[Task statement] In your copy of the data below, reproduce every entry exactly and omit the pictures.

Structured diff data
*** Block opens ***
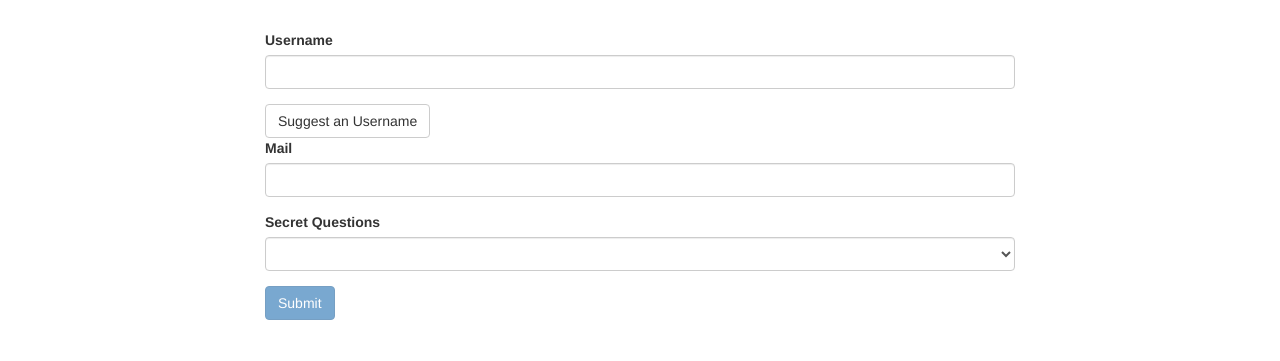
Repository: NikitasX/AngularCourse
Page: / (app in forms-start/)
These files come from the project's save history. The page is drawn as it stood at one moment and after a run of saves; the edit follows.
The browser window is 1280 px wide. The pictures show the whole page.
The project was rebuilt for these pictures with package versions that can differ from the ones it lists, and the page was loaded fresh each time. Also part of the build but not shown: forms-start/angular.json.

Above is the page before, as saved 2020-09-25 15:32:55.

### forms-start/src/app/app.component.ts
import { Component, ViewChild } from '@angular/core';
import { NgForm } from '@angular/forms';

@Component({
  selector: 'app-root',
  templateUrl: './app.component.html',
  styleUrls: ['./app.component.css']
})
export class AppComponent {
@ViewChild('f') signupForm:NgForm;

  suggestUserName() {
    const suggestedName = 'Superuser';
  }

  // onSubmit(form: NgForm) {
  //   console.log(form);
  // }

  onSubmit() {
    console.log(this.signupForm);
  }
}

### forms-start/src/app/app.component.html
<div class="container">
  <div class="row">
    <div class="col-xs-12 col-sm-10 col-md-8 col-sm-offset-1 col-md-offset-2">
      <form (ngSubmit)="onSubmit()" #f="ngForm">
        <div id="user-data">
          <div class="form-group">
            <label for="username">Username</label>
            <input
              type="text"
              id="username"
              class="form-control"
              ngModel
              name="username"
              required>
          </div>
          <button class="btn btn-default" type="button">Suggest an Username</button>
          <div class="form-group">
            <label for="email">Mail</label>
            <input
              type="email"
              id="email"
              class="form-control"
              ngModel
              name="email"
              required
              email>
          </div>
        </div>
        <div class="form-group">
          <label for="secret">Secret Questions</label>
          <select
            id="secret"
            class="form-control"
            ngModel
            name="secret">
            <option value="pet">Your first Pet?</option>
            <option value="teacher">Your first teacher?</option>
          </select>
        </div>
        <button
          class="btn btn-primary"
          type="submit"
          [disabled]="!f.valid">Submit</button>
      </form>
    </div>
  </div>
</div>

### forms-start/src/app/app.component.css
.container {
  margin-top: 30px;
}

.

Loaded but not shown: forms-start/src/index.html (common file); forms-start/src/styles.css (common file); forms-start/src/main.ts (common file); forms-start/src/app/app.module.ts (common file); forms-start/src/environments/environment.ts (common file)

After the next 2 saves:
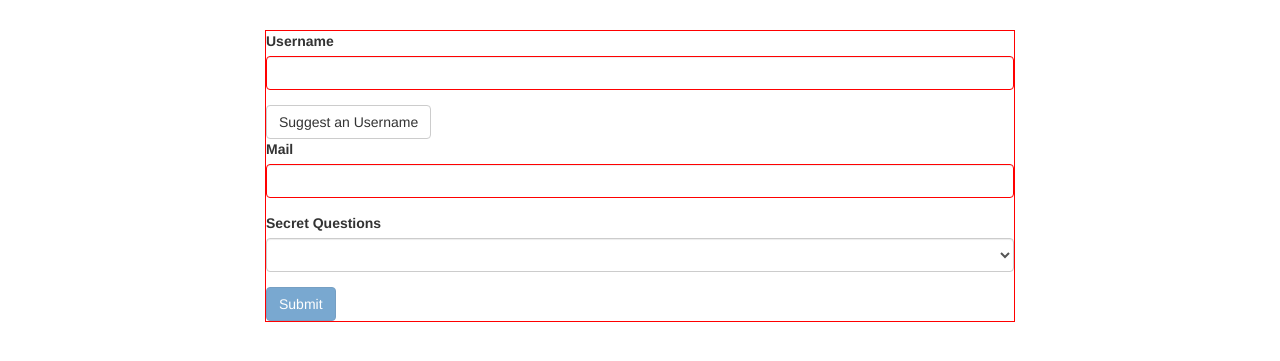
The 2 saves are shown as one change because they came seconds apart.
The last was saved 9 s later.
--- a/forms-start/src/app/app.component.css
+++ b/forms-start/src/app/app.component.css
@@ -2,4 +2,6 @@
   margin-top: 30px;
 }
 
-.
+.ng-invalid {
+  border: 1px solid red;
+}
*** Block closes ***
[Exercise response]
Repository: NikitasX/AngularCourse
Page: / (app in forms-start/)
These files come from the project's save history. The page is drawn as it stood at one moment and after a run of saves; the edit follows.
The browser window is 1280 px wide. The pictures show the whole page.
The project was rebuilt for these pictures with package versions that can differ from the ones it lists, and the page was loaded fresh each time. Also part of the build but not shown: forms-start/angular.json.

Above is the page before, as saved 2020-09-25 15:32:55.

### forms-start/src/app/app.component.ts
import { Component, ViewChild } from '@angular/core';
import { NgForm } from '@angular/forms';

@Component({
  selector: 'app-root',
  templateUrl: './app.component.html',
  styleUrls: ['./app.component.css']
})
export class AppComponent {
@ViewChild('f') signupForm:NgForm;

  suggestUserName() {
    const suggestedName = 'Superuser';
  }

  // onSubmit(form: NgForm) {
  //   console.log(form);
  // }

  onSubmit() {
    console.log(this.signupForm);
  }
}

### forms-start/src/app/app.component.html
<div class="container">
  <div class="row">
    <div class="col-xs-12 col-sm-10 col-md-8 col-sm-offset-1 col-md-offset-2">
      <form (ngSubmit)="onSubmit()" #f="ngForm">
        <div id="user-data">
          <div class="form-group">
            <label for="username">Username</label>
            <input
              type="text"
              id="username"
              class="form-control"
              ngModel
              name="username"
              required>
          </div>
          <button class="btn btn-default" type="button">Suggest an Username</button>
          <div class="form-group">
            <label for="email">Mail</label>
            <input
              type="email"
              id="email"
              class="form-control"
              ngModel
              name="email"
              required
              email>
          </div>
        </div>
        <div class="form-group">
          <label for="secret">Secret Questions</label>
          <select
            id="secret"
            class="form-control"
            ngModel
            name="secret">
            <option value="pet">Your first Pet?</option>
            <option value="teacher">Your first teacher?</option>
          </select>
        </div>
        <button
          class="btn btn-primary"
          type="submit"
          [disabled]="!f.valid">Submit</button>
      </form>
    </div>
  </div>
</div>

### forms-start/src/app/app.component.css
.container {
  margin-top: 30px;
}

.

Loaded but not shown: forms-start/src/index.html (common file); forms-start/src/styles.css (common file); forms-start/src/main.ts (common file); forms-start/src/app/app.module.ts (common file); forms-start/src/environments/environment.ts (common file)

After the next 2 saves:
The 2 saves are shown as one change because they came seconds apart.
The last was saved 9 s later.
--- a/forms-start/src/app/app.component.css
+++ b/forms-start/src/app/app.component.css
@@ -2,4 +2,6 @@
   margin-top: 30px;
 }
 
-.
+.ng-invalid {
+  border: 1px solid red;
+}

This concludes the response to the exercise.